**YOUR ASSIGNMENT:** Restate the records below exactly. Pictures are not part of the copy.

**AVAILABLE DATA:**
============================================================
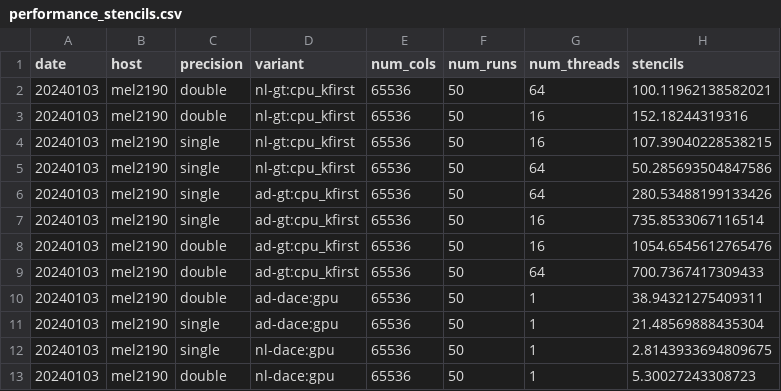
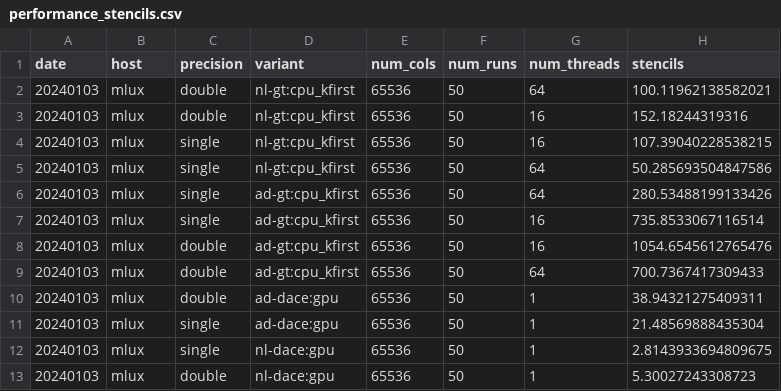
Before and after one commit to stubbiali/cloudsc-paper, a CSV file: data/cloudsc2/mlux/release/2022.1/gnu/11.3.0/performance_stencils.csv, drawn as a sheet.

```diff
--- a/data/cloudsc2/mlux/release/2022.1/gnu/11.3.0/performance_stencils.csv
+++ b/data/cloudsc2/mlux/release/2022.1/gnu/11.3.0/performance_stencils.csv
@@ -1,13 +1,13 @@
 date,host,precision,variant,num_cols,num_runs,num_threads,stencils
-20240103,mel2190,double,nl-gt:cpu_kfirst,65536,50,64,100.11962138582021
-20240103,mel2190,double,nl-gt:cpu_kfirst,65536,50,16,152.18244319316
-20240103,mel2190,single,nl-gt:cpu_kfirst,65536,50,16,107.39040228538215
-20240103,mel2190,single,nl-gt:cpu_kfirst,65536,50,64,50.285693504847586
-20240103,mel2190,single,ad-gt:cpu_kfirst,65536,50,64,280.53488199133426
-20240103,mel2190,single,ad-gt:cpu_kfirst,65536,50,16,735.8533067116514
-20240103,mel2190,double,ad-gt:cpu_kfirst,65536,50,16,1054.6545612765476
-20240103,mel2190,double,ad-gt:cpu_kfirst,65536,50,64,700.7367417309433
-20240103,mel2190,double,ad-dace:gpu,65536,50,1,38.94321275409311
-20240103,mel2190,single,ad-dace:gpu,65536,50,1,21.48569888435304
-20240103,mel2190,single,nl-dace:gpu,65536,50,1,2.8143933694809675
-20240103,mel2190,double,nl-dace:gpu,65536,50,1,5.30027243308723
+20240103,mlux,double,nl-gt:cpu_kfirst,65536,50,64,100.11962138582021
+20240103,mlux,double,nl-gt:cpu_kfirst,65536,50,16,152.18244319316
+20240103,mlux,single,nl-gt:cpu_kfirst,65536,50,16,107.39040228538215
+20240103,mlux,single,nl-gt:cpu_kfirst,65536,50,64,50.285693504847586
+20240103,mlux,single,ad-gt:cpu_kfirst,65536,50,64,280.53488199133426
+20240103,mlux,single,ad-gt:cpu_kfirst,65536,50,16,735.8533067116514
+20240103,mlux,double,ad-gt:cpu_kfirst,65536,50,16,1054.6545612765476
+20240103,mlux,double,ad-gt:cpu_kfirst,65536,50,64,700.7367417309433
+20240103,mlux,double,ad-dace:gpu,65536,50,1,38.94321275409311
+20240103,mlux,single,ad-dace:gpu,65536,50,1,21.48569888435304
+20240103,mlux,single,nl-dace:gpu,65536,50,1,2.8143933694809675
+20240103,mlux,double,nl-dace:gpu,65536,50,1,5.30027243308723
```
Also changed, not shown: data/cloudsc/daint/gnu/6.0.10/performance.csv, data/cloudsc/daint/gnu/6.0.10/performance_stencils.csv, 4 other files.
============================================================
**TASK SOLUTION:**
Before and after one commit to stubbiali/cloudsc-paper, a CSV file: data/cloudsc2/mlux/release/2022.1/gnu/11.3.0/performance_stencils.csv, drawn as a sheet.

```diff
--- a/data/cloudsc2/mlux/release/2022.1/gnu/11.3.0/performance_stencils.csv
+++ b/data/cloudsc2/mlux/release/2022.1/gnu/11.3.0/performance_stencils.csv
@@ -1,13 +1,13 @@
 date,host,precision,variant,num_cols,num_runs,num_threads,stencils
-20240103,mel2190,double,nl-gt:cpu_kfirst,65536,50,64,100.11962138582021
-20240103,mel2190,double,nl-gt:cpu_kfirst,65536,50,16,152.18244319316
-20240103,mel2190,single,nl-gt:cpu_kfirst,65536,50,16,107.39040228538215
-20240103,mel2190,single,nl-gt:cpu_kfirst,65536,50,64,50.285693504847586
-20240103,mel2190,single,ad-gt:cpu_kfirst,65536,50,64,280.53488199133426
-20240103,mel2190,single,ad-gt:cpu_kfirst,65536,50,16,735.8533067116514
-20240103,mel2190,double,ad-gt:cpu_kfirst,65536,50,16,1054.6545612765476
-20240103,mel2190,double,ad-gt:cpu_kfirst,65536,50,64,700.7367417309433
-20240103,mel2190,double,ad-dace:gpu,65536,50,1,38.94321275409311
-20240103,mel2190,single,ad-dace:gpu,65536,50,1,21.48569888435304
-20240103,mel2190,single,nl-dace:gpu,65536,50,1,2.8143933694809675
-20240103,mel2190,double,nl-dace:gpu,65536,50,1,5.30027243308723
+20240103,mlux,double,nl-gt:cpu_kfirst,65536,50,64,100.11962138582021
+20240103,mlux,double,nl-gt:cpu_kfirst,65536,50,16,152.18244319316
+20240103,mlux,single,nl-gt:cpu_kfirst,65536,50,16,107.39040228538215
+20240103,mlux,single,nl-gt:cpu_kfirst,65536,50,64,50.285693504847586
+20240103,mlux,single,ad-gt:cpu_kfirst,65536,50,64,280.53488199133426
+20240103,mlux,single,ad-gt:cpu_kfirst,65536,50,16,735.8533067116514
+20240103,mlux,double,ad-gt:cpu_kfirst,65536,50,16,1054.6545612765476
+20240103,mlux,double,ad-gt:cpu_kfirst,65536,50,64,700.7367417309433
+20240103,mlux,double,ad-dace:gpu,65536,50,1,38.94321275409311
+20240103,mlux,single,ad-dace:gpu,65536,50,1,21.48569888435304
+20240103,mlux,single,nl-dace:gpu,65536,50,1,2.8143933694809675
+20240103,mlux,double,nl-dace:gpu,65536,50,1,5.30027243308723
```
Also changed, not shown: data/cloudsc/daint/gnu/6.0.10/performance.csv, data/cloudsc/daint/gnu/6.0.10/performance_stencils.csv, 4 other files.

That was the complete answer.